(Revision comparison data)
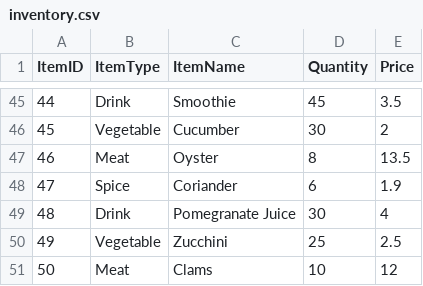
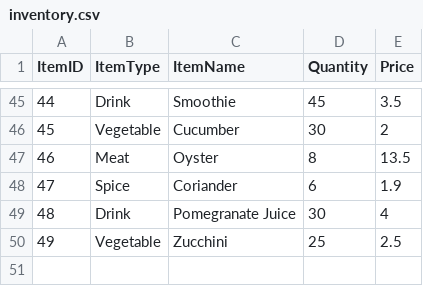
Before and after one commit to TaliaGeo/ci-cd-sourceRepo, a CSV file: inventory.csv, drawn as a sheet; only a part is shown, gaps mark what is left out; the diff names each change by its address in the sheet, - before the commit and + after, or states it on an @@ line.

Commit message:
edit the manage inve

```diff
--- a/inventory.csv
+++ b/inventory.csv
-row 51: 50 | Meat | Clams | 10 | 12
```
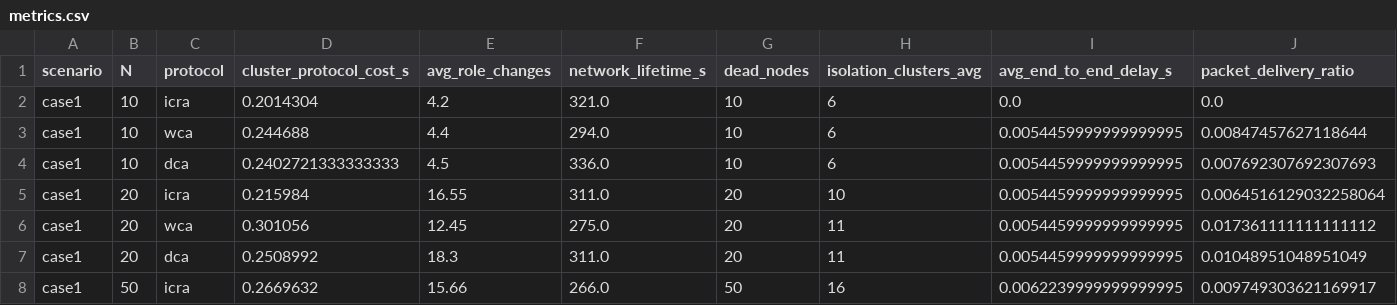
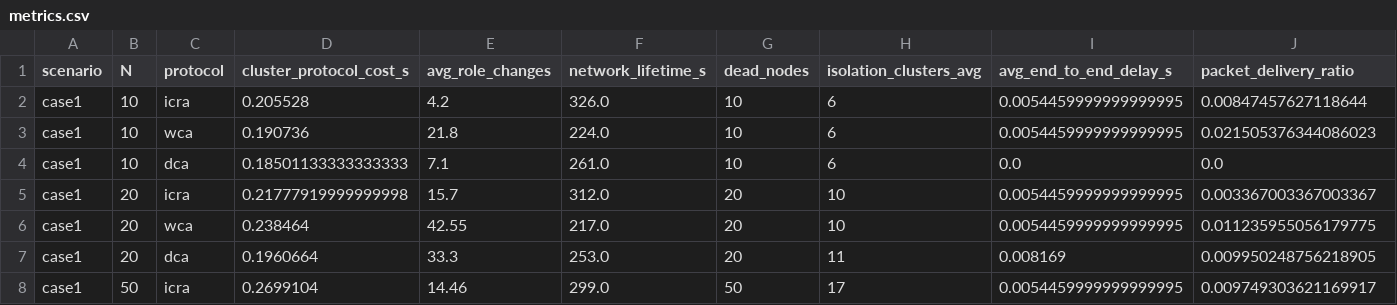
Before and after one commit to freddy-nguyen-tamu/ICRA-Reverse-Engineering, a CSV file: results/metrics.csv, drawn as a sheet; only a part is shown; the diff covers the shown part only.

```diff
--- a/results/metrics.csv
+++ b/results/metrics.csv
@@ -1,8 +1,8 @@
 scenario,N,protocol,cluster_protocol_cost_s,avg_role_changes,network_lifetime_s,dead_nodes,isolation_clusters_avg,avg_end_to_end_delay_s,packet_delivery_ratio
-case1,10,icra,0.2014304,4.2,321.0,10,6,0.0,0.0
-case1,10,wca,0.244688,4.4,294.0,10,6,0.0054459999999999995,0.00847457627118644
-case1,10,dca,0.2402721333333333,4.5,336.0,10,6,0.0054459999999999995,0.007692307692307693
-case1,20,icra,0.215984,16.55,311.0,20,10,0.0054459999999999995,0.0064516129032258064
-case1,20,wca,0.301056,12.45,275.0,20,11,0.0054459999999999995,0.017361111111111112
-case1,20,dca,0.2508992,18.3,311.0,20,11,0.0054459999999999995,0.01048951048951049
-case1,50,icra,0.2669632,15.66,266.0,50,16,0.0062239999999999995,0.009749303621169917
+case1,10,icra,0.205528,4.2,326.0,10,6,0.0054459999999999995,0.00847457627118644
+case1,10,wca,0.190736,21.8,224.0,10,6,0.0054459999999999995,0.021505376344086023
+case1,10,dca,0.18501133333333333,7.1,261.0,10,6,0.0,0.0
+case1,20,icra,0.21777919999999998,15.7,312.0,20,10,0.0054459999999999995,0.003367003367003367
+case1,20,wca,0.238464,42.55,217.0,20,10,0.0054459999999999995,0.011235955056179775
+case1,20,dca,0.1960664,33.3,253.0,20,11,0.008169,0.009950248756218905
+case1,50,icra,0.2699104,14.46,299.0,50,17,0.0054459999999999995,0.009749303621169917
```
Also changed, not shown: 157 edited cells elsewhere in this file, results/weights_icra_case1_N10.csv, results/weights_icra_case1_N100.csv, 58 other files.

■ Problem details
Copy every line above in which the string "results" shows up.

■ Answer box
Before and after one commit to freddy-nguyen-tamu/ICRA-Reverse-Engineering, a CSV file: results/metrics.csv, drawn as a sheet; only a part is shown; the diff covers the shown part only.
--- a/results/metrics.csv
+++ b/results/metrics.csv
Also changed, not shown: 157 edited cells elsewhere in this file, results/weights_icra_case1_N10.csv, results/weights_icra_case1_N100.csv, 58 other files.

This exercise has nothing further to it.